Posted Feb 17, 2011 11:30 am CST
A panel of legal experts that includes critics of former president Hosni Mubarak has been named to revise Egypt’s constitution.
The Constitutional Amendment Committee has been told to complete an initial draft within 10 days that will pave the way toward elections, Reuters Africa reports. In three months, voters will be asked to approve the proposed changes, the Washington Post reports.
Leading the panel is Tareq el-Bishri, a retired senior judge who was a legal adviser to a major opposition movement, the New York Times reports. He has advocated a balance of power between government institutions and has opposed prosecutions outside civilian courts, the newspaper says.
Also on the panel are an appellate lawyer who is a member of the Muslim Brotherhood and a judge who is a Coptic Christian.

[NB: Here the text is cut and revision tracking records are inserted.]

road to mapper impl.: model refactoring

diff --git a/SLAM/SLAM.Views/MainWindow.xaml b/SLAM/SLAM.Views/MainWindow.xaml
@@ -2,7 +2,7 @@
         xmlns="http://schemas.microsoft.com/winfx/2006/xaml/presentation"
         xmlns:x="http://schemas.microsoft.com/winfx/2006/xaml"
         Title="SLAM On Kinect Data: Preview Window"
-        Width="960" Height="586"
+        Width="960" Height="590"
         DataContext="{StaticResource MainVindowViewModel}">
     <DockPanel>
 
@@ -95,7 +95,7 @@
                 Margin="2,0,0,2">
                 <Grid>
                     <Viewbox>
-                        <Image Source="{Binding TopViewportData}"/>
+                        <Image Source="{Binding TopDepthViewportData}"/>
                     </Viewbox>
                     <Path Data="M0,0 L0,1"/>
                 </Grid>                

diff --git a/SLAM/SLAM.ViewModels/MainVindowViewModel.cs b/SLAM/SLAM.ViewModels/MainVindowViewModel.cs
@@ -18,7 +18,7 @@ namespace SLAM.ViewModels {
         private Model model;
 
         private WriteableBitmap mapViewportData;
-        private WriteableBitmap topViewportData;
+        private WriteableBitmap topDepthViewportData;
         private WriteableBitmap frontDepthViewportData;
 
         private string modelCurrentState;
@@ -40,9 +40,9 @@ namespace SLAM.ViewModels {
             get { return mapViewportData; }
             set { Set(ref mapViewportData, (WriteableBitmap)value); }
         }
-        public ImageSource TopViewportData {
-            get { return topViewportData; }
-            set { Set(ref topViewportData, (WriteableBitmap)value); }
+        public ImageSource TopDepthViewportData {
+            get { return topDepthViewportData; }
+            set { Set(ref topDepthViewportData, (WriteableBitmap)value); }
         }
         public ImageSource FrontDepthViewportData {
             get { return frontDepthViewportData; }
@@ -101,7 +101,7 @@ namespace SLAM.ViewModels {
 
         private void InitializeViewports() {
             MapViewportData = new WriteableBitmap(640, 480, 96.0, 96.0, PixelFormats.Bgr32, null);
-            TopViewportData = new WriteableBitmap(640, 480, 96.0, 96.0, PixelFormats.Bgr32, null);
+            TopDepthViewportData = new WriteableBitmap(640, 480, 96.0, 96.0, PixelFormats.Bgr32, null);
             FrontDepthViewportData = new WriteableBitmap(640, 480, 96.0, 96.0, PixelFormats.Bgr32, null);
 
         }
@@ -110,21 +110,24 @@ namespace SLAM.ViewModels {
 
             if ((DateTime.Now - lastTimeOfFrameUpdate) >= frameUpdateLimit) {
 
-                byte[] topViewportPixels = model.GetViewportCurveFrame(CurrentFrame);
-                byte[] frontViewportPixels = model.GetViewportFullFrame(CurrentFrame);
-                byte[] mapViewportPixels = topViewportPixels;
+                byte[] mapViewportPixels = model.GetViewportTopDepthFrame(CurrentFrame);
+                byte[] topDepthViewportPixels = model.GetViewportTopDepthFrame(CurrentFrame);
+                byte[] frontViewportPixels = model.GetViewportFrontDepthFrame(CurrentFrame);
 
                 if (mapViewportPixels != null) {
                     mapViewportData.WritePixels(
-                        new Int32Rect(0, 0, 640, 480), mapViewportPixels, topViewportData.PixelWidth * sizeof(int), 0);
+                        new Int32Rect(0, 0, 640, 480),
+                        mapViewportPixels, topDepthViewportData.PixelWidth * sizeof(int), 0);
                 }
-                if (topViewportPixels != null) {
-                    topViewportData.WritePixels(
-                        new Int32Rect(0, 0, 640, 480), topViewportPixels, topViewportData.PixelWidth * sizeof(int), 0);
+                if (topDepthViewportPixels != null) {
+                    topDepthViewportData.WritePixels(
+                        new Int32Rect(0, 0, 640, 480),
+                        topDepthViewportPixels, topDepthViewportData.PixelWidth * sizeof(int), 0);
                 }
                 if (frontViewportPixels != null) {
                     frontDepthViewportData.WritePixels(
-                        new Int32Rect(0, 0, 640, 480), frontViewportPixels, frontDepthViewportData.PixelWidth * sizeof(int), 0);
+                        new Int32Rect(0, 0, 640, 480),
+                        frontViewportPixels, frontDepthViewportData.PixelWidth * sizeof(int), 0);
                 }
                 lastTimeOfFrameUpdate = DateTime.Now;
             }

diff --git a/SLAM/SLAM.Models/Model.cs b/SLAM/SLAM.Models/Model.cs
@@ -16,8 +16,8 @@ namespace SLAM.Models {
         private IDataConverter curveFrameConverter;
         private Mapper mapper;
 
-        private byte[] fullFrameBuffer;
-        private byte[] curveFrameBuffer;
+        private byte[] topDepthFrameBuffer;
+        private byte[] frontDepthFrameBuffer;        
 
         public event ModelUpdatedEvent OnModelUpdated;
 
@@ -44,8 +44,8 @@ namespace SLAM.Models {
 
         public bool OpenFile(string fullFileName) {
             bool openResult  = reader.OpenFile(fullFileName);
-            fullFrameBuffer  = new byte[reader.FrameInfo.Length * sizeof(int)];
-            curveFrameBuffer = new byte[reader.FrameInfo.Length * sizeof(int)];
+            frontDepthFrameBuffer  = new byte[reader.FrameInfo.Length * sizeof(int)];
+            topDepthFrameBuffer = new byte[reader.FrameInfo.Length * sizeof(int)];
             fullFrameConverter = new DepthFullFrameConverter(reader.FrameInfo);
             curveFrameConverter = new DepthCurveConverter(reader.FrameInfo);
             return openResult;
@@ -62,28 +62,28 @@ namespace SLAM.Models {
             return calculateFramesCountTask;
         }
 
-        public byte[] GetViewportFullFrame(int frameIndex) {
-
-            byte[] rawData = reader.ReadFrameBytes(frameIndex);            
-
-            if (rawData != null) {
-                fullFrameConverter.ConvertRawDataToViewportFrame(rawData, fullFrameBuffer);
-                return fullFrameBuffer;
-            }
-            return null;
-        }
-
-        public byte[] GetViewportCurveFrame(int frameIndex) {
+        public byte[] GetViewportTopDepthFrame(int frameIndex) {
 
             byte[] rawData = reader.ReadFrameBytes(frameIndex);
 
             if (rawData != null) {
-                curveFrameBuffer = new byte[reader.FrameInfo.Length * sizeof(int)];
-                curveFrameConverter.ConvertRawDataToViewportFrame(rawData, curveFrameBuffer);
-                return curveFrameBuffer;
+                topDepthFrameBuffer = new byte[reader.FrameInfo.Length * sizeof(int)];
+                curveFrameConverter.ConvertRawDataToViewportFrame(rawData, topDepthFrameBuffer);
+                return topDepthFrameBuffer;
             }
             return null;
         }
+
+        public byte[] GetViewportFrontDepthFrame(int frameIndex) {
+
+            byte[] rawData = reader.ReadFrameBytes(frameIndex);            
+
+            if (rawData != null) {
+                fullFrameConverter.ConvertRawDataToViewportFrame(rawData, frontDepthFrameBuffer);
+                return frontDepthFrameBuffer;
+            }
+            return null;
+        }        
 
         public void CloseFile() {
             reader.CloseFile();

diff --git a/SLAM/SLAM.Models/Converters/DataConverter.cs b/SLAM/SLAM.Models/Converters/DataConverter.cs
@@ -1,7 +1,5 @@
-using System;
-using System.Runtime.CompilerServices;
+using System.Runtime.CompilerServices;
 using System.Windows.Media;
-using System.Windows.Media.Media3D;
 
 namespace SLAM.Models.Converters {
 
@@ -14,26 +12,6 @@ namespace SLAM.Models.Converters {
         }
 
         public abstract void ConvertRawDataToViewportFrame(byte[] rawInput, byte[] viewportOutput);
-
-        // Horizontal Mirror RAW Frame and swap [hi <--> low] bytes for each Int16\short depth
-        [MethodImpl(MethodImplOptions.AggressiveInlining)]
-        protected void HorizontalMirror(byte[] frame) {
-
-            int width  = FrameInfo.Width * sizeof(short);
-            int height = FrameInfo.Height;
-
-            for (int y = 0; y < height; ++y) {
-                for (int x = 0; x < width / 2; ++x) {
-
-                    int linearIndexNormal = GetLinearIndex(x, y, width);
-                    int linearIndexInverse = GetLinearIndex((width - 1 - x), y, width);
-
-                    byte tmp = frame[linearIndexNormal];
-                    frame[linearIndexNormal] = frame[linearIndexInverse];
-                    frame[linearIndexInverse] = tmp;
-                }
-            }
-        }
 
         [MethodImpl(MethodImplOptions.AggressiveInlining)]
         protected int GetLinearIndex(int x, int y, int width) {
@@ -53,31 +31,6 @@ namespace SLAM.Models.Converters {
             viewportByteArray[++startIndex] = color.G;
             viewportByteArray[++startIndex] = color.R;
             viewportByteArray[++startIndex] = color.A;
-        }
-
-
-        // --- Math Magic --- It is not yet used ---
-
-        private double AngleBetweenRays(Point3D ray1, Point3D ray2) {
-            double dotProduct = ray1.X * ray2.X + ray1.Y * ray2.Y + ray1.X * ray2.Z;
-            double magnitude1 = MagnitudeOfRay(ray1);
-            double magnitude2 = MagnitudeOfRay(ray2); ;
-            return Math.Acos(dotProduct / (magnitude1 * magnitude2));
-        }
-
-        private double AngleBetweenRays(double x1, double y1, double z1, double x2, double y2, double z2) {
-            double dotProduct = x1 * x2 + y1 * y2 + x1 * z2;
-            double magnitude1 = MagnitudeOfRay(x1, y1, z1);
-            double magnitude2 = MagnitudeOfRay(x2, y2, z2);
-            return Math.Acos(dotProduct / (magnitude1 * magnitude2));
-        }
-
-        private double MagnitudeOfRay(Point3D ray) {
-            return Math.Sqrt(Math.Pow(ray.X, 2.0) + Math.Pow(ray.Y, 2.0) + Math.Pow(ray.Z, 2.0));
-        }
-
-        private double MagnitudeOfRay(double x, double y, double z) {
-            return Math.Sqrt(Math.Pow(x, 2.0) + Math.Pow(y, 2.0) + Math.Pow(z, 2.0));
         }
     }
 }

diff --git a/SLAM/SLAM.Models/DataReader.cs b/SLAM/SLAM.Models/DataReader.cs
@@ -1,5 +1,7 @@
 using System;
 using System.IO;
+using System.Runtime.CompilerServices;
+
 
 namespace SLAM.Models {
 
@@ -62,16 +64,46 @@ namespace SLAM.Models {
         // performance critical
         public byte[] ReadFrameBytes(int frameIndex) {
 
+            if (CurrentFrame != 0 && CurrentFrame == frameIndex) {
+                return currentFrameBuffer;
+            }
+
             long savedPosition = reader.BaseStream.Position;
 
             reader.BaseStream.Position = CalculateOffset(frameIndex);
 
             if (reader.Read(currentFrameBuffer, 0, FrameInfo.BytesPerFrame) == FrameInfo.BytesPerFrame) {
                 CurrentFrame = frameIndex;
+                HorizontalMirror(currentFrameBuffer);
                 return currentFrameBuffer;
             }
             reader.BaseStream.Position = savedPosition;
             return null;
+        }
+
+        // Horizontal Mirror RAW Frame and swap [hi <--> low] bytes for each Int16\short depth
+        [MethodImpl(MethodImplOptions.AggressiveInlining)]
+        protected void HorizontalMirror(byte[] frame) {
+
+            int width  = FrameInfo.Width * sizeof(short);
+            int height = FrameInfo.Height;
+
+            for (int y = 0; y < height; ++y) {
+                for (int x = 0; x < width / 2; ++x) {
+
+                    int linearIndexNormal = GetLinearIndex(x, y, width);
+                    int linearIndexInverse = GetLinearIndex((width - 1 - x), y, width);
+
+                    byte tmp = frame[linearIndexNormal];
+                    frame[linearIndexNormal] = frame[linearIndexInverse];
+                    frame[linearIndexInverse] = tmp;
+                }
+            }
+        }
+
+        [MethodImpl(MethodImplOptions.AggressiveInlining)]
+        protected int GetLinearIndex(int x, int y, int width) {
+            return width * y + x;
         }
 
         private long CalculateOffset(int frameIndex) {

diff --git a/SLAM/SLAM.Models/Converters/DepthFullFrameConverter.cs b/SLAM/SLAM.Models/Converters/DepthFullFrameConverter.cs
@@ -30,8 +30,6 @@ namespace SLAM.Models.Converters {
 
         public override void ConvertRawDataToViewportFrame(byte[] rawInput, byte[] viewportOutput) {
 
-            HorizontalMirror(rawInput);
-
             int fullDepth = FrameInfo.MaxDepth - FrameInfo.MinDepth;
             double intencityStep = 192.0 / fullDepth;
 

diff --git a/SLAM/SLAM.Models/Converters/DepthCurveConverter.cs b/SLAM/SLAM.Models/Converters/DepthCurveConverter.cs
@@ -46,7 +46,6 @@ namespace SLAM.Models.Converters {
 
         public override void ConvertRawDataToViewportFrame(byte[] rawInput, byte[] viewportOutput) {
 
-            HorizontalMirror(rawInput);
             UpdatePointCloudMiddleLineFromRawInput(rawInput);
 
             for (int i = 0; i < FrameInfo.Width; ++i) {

The group is considering changes that would abolish emergency law, open up the political process, impose term limits, and give judges the authority to oversee elections.

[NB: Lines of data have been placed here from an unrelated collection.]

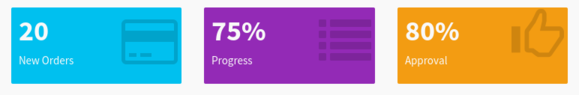
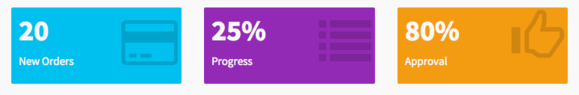
Use new dynamic valueBox syntax

diff --git a/structure.html b/structure.html
@@ -457,7 +457,7 @@ body &lt;-<span class="st"> </span><span class="kw">dashboardBody</span>(
 <h3>valueBox</h3>
 <p>There is a special kind of box that is used for displaying simple numeric or text values, with an icon. Here are some examples:</p>
 <p><img src="images/body-valueboxes.png" alt="Value boxes" /></p>
-<p>The code to generate these <code>valueBox</code>es is below. Since the content of a <code>valueBox</code> will usually be dynamic, the examples below show a few different ways to include dynamic values in a <code>valueBox</code>. The different possible colors are shown <a href="appearance.html#statuses-and-colors">here</a>.</p>
+<p>The code to generate these <code>valueBox</code>es is below. Since the content of a <code>valueBox</code> will usually be dynamic, <strong>shinydashboard</strong> contains the helper functions <code>valueBoxOutput</code> and <code>renderValueBox</code> for dynamic content. The different possible colors are shown <a href="appearance.html#statuses-and-colors">here</a>.</p>
 <pre class="sourceCode r"><code class="sourceCode r"><span class="kw">library</span>(shinydashboard)
 
 ui &lt;-<span class="st"> </span><span class="kw">dashboardPage</span>(
@@ -465,31 +465,30 @@ ui &lt;-<span class="st"> </span><span class="kw">dashboardPage</span>(
   <span class="kw">dashboardSidebar</span>(),
   <span class="kw">dashboardBody</span>(
     <span class="kw">fluidRow</span>(
-      <span class="kw">valueBox</span>(
-        <span class="co"># The value comes from the server via uiOutput</span>
-        <span class="kw">uiOutput</span>(<span class="st">&quot;orderNum&quot;</span>), <span class="st">&quot;New Orders&quot;</span>, <span class="dt">icon =</span> <span class="kw">icon</span>(<span class="st">&quot;credit-card&quot;</span>)
-      ),
+      <span class="co"># A static valueBox</span>
+      <span class="kw">valueBox</span>(<span class="dv">10</span> *<span class="st"> </span><span class="dv">2</span>, <span class="st">&quot;New Orders&quot;</span>, <span class="dt">icon =</span> <span class="kw">icon</span>(<span class="st">&quot;credit-card&quot;</span>)),
 
-      <span class="kw">valueBox</span>(
-        <span class="co"># The icon can also be a uiOutput</span>
-        <span class="kw">uiOutput</span>(<span class="st">&quot;progress&quot;</span>), <span class="st">&quot;Progress&quot;</span>, <span class="dt">icon =</span> <span class="kw">uiOutput</span>(<span class="st">&quot;progressIcon&quot;</span>),
-        <span class="dt">color =</span> <span class="st">&quot;purple&quot;</span>
-      ),
+      <span class="co"># Dynamic valueBoxes</span>
+      <span class="kw">valueBoxOutput</span>(<span class="st">&quot;progressBox&quot;</span>),
 
-      <span class="co"># An entire box can be in a uiOutput</span>
-      <span class="kw">uiOutput</span>(<span class="st">&quot;approvalBox&quot;</span>)
+      <span class="kw">valueBoxOutput</span>(<span class="st">&quot;approvalBox&quot;</span>)
+    ),
+    <span class="kw">fluidRow</span>(
+      <span class="co"># Clicking this will increment the progress amount</span>
+      <span class="kw">box</span>(<span class="dt">width =</span> <span class="dv">4</span>, <span class="kw">actionButton</span>(<span class="st">&quot;count&quot;</span>, <span class="st">&quot;Increment progress&quot;</span>))
     )
   )
 )
 
 server &lt;-<span class="st"> </span>function(input, output) {
-  output$orderNum &lt;-<span class="st"> </span><span class="kw">renderText</span>({ <span class="dv">10</span>*<span class="dv">2</span> })
+  output$progressBox &lt;-<span class="st"> </span><span class="kw">renderValueBox</span>({
+    <span class="kw">valueBox</span>(
+      <span class="kw">paste0</span>(<span class="dv">25</span> +<span class="st"> </span>input$count, <span class="st">&quot;%&quot;</span>), <span class="st">&quot;Progress&quot;</span>, <span class="dt">icon =</span> <span class="kw">icon</span>(<span class="st">&quot;list&quot;</span>),
+      <span class="dt">color =</span> <span class="st">&quot;purple&quot;</span>
+    )
+  })
 
-  output$progress &lt;-<span class="st"> </span><span class="kw">renderText</span>({ <span class="st">&quot;75%&quot;</span> })
-
-  output$progressIcon &lt;-<span class="st"> </span><span class="kw">renderUI</span>({ <span class="kw">icon</span>(<span class="st">&quot;list&quot;</span>) })
-
-  output$approvalBox &lt;-<span class="st"> </span><span class="kw">renderUI</span>({
+  output$approvalBox &lt;-<span class="st"> </span><span class="kw">renderValueBox</span>({
     <span class="kw">valueBox</span>(
       <span class="st">&quot;80%&quot;</span>, <span class="st">&quot;Approval&quot;</span>, <span class="dt">icon =</span> <span class="kw">icon</span>(<span class="st">&quot;thumbs-up&quot;</span>, <span class="dt">lib =</span> <span class="st">&quot;glyphicon&quot;</span>),
       <span class="dt">color =</span> <span class="st">&quot;yellow&quot;</span>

The Times calls the panel “the first tangible evidence of a commitment to move the country toward democracy” since President Mubarak stepped down.

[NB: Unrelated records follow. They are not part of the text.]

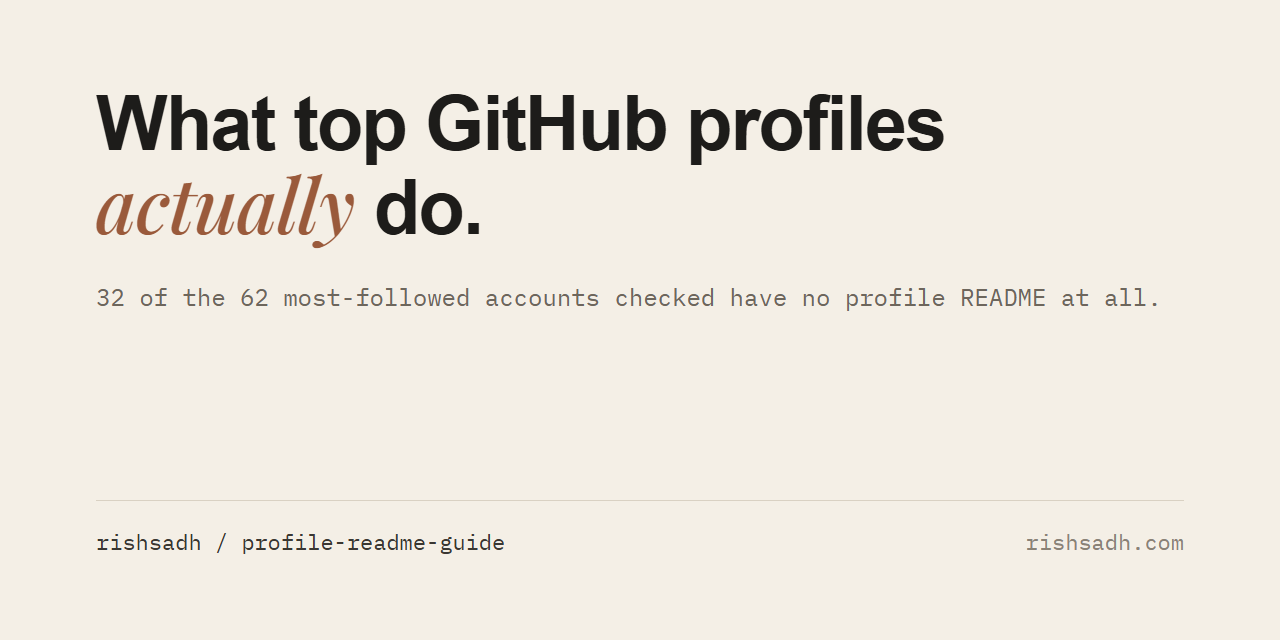
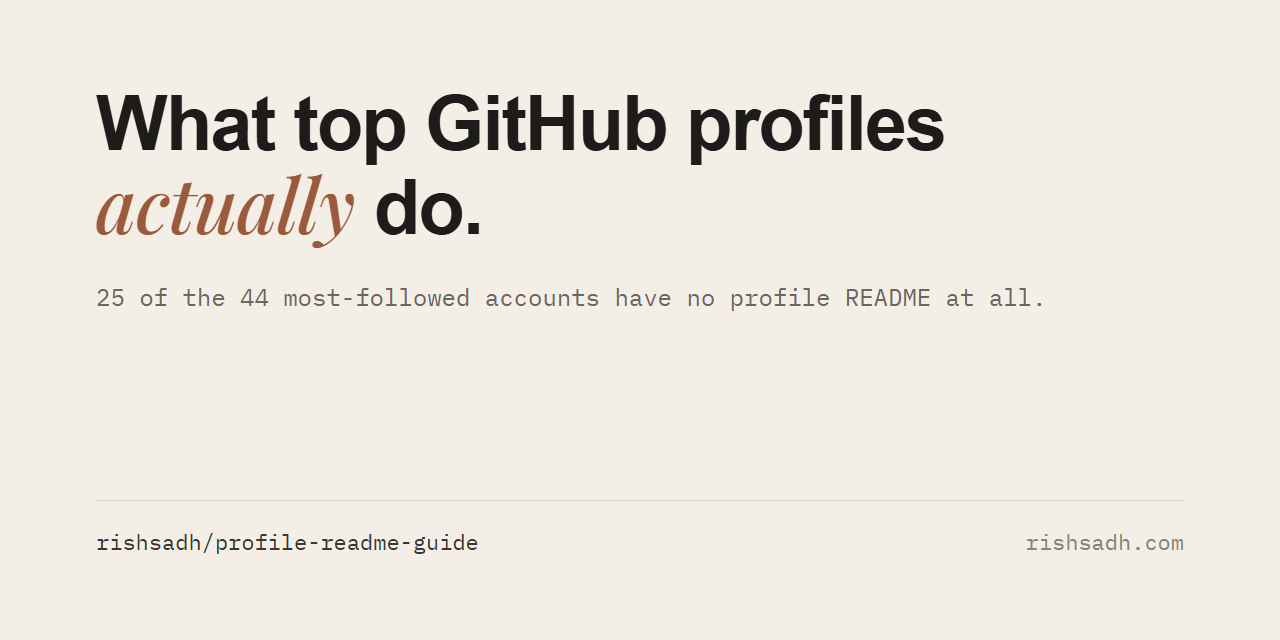
Lead with 25 of the 44 most-followed; 32 of 62 stays in the body

diff --git a/README.md b/README.md
@@ -1,6 +1,6 @@
 # What top GitHub profile READMEs actually contain
 
-![What top GitHub profiles actually do: 32 of the 62 most-followed accounts checked have no profile README at all](media/social-preview.png)
+![What top GitHub profiles actually do: 25 of the 44 most-followed accounts have no profile README at all](media/social-preview.png)
 
 I checked 62 of the most-followed accounts on GitHub for a profile README, and coded the 30 that have one. Read on 29 September 2026. Data, script and method are in this repository, and every number below traces to [data/profiles.csv](data/profiles.csv).
 
@@ -53,7 +53,7 @@ Then, if you write a README, write about 20 lines. Say who you are and what you 
 
 The length and the link count come from the data. The first-line advice is mine. I coded how each README opens (13 headings, 9 HTML blocks, 3 links, 3 plain text, 1 image, 1 empty). The most common opening is a heading, at 13 of 30. No opening is shared by most.
 
-If you have nothing to show yet, skip the README. 32 of these 62 did.
+If you have nothing to show yet, skip the README. 25 of the 44 most-followed did.
 
 ## What not to bother with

The member of the Muslim Brotherhood on the panel, Sobhi Saleh, told the Post that more sweeping constitutional revisions could be made after a civilian government is elected. “The job of the committee right now is to constitutionally deal with the demands of the revolutionaries,” he said.
Foreign Affairs: “Egypt’s Constitutional Ghosts”